Directions: Copy every line from the records below that carries the word "content".

Before-and-after page screenshots
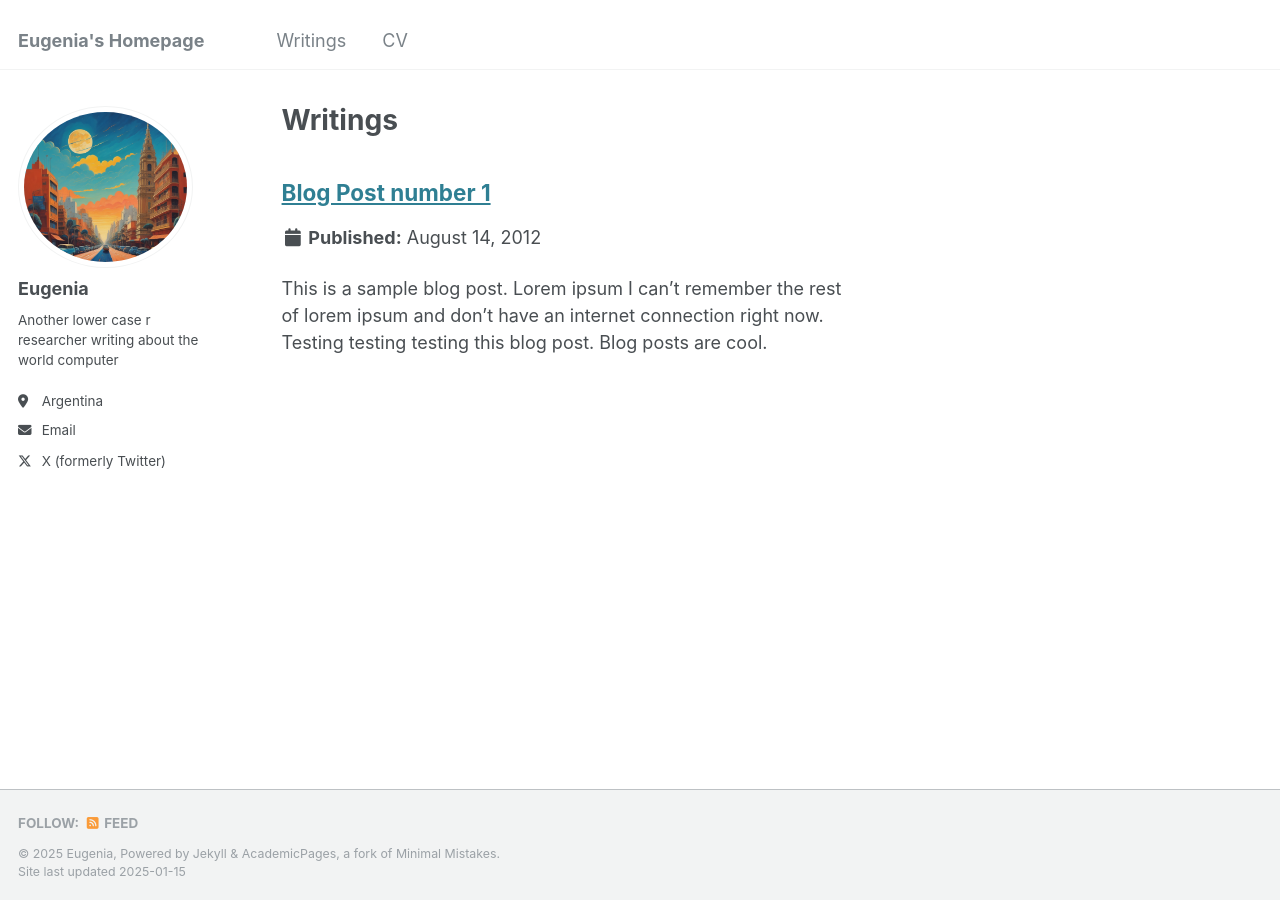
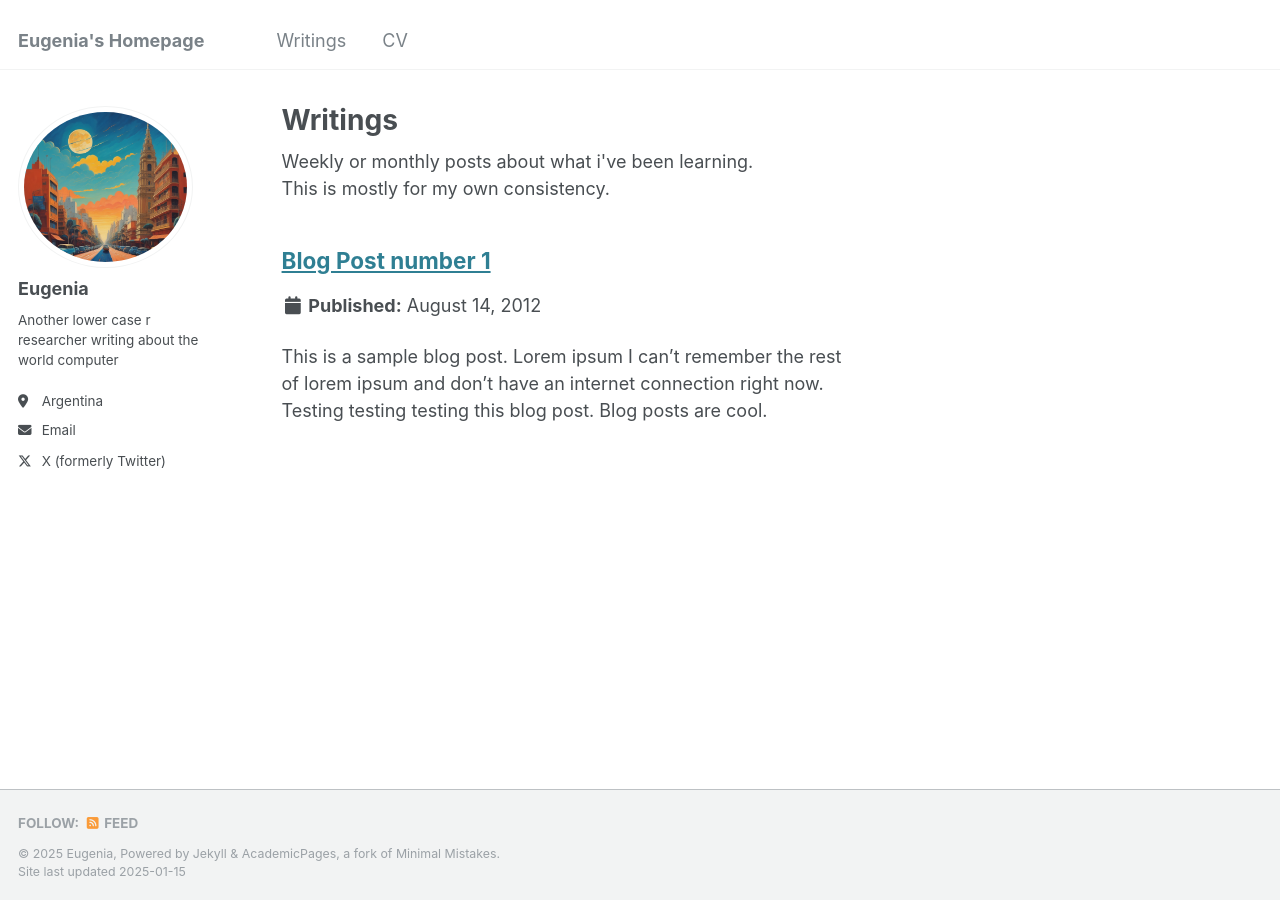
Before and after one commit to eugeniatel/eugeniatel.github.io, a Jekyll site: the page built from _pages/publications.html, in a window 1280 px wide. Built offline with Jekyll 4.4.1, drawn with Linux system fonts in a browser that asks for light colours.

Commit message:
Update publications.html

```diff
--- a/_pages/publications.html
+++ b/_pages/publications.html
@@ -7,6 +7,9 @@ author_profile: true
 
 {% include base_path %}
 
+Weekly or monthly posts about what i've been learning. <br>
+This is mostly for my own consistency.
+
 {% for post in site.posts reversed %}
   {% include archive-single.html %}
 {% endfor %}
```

...

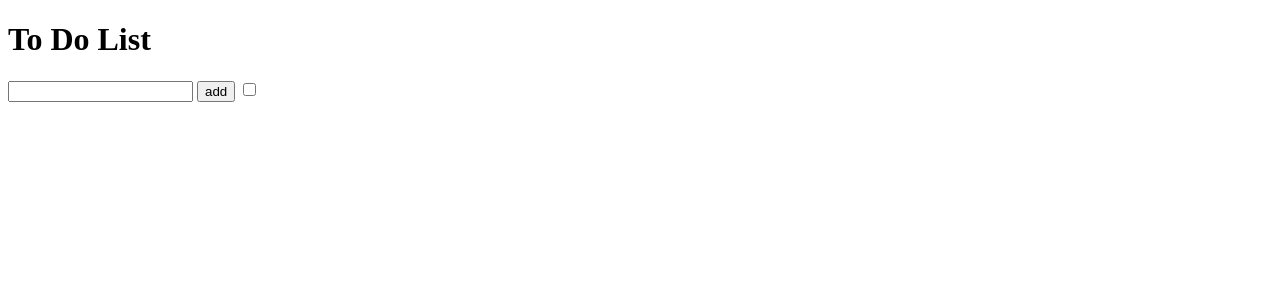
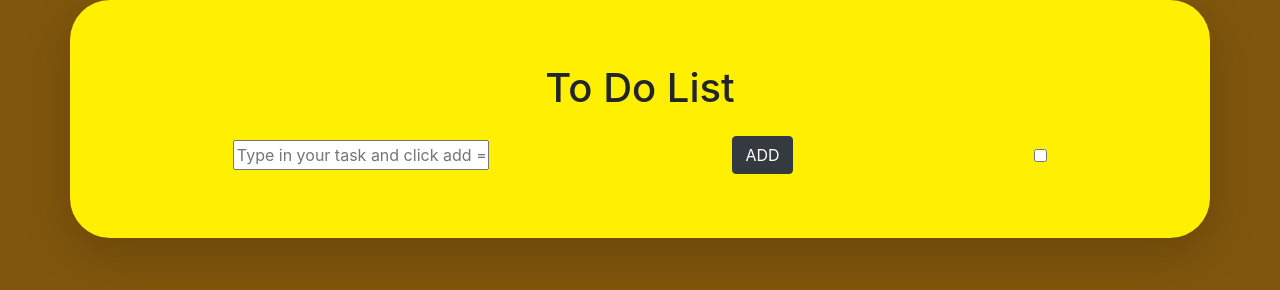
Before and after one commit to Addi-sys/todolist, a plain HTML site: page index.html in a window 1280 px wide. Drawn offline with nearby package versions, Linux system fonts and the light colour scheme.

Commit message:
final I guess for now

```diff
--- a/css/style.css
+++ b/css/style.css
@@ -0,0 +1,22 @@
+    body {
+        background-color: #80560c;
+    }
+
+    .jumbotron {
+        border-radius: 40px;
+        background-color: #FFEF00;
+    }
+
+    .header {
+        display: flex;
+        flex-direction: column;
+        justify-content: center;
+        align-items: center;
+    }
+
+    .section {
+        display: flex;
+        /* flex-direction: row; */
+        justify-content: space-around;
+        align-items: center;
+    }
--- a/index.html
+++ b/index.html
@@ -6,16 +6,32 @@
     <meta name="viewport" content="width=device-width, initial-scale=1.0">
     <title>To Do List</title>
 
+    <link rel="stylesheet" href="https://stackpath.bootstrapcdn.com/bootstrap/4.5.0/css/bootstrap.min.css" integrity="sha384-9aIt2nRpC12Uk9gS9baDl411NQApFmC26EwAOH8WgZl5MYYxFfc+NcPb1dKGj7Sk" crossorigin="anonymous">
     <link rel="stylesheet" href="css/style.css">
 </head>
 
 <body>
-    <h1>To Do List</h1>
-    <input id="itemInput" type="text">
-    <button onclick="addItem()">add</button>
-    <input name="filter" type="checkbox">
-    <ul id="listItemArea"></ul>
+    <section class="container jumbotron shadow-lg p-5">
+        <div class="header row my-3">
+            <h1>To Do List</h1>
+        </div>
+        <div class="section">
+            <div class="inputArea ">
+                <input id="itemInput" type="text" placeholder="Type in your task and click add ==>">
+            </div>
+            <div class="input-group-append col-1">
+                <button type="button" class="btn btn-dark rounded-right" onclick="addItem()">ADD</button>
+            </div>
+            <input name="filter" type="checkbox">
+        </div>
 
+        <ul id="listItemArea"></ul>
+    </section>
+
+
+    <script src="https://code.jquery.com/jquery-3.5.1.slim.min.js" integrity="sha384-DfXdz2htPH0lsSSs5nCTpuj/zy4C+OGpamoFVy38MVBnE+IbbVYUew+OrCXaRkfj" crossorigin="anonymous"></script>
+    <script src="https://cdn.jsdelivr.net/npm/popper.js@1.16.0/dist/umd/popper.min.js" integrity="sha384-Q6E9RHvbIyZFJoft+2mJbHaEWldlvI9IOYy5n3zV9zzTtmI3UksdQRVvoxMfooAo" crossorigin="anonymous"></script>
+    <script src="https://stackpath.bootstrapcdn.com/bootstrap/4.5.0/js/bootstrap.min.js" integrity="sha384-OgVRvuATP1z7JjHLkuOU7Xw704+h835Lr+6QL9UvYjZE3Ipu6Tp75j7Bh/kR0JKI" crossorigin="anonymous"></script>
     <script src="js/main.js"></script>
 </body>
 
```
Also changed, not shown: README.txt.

Response to the task:
+        justify-content: center;
+        justify-content: space-around;
     <meta name="viewport" content="width=device-width, initial-scale=1.0">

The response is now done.